The average price for gasoline could hit $6 nationwide by the end of the summer after it crossed the dreaded the threshold in California, according to analysts at JPMorgan.
Limited supply exacerbated by the Russian invasion of Ukraine, coupled with what is expected to be sky-high demand as Americans take to the roads this summer for travel, will likely push gas prices even higher.
US crude rose to $114.07 per barrel while Brent crude, the international standard, was trading at $114.86 per barrel as of Tuesday, according to the US Energy Information Administration.
“There is a real risk the price could reach $6+ a gallon by August,” Natasha Kaneva, head of global oil and commodities research at JPMorgan, told CNN on Tuesday.
“With expectations of strong driving demand … US retail price could surge another 37% by August,” JPMorgan analysts wrote in a report.
The average price of a gallon of gas rose nationwide to a record $4.56 on Wednesday, according to AAA.
The only three states who were below $4 a gallon as of Monday — Georgia, Kansas, and Oklahoma — crossed the threshold on Tuesday, AAA reported.
A week ago, the average price of gas per gallon was about 16 cents cheaper. Last month, the average was 48 cents cheaper. A year ago, the average cost of a gallon of gas was $3.04.

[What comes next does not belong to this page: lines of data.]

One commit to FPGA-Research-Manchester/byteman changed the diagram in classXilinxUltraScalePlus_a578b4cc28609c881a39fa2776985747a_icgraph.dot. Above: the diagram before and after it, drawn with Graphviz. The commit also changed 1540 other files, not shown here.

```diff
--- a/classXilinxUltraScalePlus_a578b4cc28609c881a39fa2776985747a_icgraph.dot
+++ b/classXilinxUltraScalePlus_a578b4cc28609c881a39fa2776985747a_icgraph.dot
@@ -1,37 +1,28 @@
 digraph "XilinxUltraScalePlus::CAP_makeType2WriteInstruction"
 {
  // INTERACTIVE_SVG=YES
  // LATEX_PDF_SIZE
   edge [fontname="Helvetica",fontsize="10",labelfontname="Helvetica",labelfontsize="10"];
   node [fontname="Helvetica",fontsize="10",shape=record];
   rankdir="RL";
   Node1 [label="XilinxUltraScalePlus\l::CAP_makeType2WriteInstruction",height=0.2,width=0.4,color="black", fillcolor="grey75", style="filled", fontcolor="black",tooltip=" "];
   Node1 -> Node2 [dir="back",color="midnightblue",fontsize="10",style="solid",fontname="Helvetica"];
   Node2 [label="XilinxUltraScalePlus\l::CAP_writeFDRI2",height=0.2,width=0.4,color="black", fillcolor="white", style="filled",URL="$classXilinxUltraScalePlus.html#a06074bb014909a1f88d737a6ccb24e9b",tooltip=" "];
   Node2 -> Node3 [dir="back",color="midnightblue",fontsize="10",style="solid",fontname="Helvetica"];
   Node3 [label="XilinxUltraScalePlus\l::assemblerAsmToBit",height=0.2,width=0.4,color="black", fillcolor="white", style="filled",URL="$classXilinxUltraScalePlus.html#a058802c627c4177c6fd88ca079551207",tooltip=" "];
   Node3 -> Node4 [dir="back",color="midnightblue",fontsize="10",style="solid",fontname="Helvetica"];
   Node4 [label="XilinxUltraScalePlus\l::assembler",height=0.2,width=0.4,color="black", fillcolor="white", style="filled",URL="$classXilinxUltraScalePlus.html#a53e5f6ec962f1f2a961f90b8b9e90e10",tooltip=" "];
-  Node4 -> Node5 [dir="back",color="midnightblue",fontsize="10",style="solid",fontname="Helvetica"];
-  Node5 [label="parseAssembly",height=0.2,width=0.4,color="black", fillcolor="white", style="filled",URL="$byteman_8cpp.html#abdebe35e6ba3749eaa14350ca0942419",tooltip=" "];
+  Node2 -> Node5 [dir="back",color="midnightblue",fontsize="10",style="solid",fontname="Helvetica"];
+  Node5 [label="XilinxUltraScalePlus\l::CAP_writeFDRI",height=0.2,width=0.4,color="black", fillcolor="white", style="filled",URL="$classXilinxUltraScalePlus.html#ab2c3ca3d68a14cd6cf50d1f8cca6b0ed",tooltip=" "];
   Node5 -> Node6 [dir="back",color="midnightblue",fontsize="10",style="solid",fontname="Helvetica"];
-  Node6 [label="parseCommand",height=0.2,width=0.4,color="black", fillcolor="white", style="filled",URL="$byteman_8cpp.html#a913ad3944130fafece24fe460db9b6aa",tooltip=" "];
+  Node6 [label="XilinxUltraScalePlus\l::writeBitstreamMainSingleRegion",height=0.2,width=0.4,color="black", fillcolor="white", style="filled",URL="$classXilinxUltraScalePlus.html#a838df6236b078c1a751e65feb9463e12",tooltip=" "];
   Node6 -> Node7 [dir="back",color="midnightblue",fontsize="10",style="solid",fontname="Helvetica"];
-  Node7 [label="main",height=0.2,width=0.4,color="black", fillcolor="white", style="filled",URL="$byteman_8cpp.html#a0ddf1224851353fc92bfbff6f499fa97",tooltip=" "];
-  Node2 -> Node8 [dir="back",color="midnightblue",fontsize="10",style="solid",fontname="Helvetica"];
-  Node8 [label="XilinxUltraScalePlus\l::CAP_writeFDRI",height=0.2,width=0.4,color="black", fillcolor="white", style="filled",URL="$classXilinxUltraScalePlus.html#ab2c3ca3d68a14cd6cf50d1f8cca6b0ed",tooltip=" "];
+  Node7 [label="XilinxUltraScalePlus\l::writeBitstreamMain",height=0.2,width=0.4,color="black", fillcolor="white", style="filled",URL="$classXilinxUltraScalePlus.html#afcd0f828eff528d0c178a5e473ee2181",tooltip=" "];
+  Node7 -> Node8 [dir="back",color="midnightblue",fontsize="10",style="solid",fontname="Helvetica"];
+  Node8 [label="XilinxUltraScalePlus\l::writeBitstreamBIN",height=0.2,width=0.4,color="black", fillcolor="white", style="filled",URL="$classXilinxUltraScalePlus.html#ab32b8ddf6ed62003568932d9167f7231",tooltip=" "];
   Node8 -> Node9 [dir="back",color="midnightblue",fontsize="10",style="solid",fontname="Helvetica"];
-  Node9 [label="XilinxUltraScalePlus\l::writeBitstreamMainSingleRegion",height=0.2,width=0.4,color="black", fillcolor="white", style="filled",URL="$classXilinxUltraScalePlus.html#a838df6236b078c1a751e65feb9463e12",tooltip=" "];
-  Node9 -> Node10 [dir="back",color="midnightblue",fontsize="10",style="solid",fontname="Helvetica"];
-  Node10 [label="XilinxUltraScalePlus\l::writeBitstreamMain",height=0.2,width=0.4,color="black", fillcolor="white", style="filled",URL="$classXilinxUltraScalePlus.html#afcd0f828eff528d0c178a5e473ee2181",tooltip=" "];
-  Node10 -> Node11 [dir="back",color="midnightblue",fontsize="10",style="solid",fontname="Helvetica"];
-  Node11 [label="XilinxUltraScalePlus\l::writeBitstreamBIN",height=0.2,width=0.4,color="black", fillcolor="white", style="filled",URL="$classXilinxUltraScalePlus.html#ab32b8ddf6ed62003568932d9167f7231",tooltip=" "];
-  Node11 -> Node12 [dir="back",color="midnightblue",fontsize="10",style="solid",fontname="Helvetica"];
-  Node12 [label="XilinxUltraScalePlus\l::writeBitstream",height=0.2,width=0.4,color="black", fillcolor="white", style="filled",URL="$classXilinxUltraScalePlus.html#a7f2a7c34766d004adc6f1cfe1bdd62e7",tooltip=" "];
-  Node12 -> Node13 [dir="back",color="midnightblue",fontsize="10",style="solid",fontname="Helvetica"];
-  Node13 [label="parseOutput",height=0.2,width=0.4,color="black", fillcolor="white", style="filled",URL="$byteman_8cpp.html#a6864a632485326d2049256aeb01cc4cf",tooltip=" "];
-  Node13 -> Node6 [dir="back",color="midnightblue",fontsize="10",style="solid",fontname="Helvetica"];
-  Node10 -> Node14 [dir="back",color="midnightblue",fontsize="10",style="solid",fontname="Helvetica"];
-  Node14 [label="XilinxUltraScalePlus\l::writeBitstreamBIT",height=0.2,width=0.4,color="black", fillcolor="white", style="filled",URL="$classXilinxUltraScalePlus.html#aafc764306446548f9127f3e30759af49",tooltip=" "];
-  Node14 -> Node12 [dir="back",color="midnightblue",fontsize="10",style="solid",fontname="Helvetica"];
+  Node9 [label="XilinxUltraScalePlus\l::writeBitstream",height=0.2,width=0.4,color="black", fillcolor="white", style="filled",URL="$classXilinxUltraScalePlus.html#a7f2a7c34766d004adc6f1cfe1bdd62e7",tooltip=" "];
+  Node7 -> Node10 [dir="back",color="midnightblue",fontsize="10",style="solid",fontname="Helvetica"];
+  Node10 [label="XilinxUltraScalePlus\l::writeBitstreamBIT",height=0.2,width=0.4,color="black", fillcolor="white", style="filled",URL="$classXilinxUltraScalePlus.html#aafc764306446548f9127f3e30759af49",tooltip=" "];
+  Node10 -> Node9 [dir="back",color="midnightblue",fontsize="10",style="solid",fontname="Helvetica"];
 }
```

California leads the nation in highest average price per gallon, according to AAA. As of Wednesday, a gallon of gas in the Golden State cost $6.05. Motorists in the Bay Area as well as Los Angeles County were feeling the pinch.
Gas in San Francisco cost $6.30 per gallon on average, while in nearby Marin County in went for $6.27. In Los Angeles, motorists were paying $6.09 per gallon.
The state with the cheapest gas as of Wednesday was Kansas, where a gallon sold for $4.03.
The only way that gas doesn’t reach $6 per gallon is if demand drops due to the sky-high prices.
The oil and gas industry has criticized the Biden administration for its policies which they say have kept supply limited.
Last week, the Biden administration announced that it was canceling three oil and gas lease sales scheduled in the Gulf of Mexico and off the coast of Alaska — removing millions of acres from possibly drilling.
The Interior Department announced the decision last Wednesday night, citing a lack of industry interest in drilling off the Alaska coast and “conflicting court rulings” that have complicated drilling efforts in the Gulf of Mexico, where the bulk of US offshore drilling takes place.
The decision likely means the Biden administration will not hold a lease sale for offshore drilling this year and comes as Interior appears set to let a mandatory five-year plan for offshore drilling expire next month.
“Unfortunately, this is becoming a pattern — the administration talks about the need for more supply and acts to restrict it,″ said Frank Macchiarola, senior vice president of the American Petroleum Institute, the top lobbying group for the oil and gas industry.
“As geopolitical volatility and global energy prices continue to rise, we again urge the administration to end the uncertainty and immediately act on a new five-year program for federal offshore leasing,″ he said.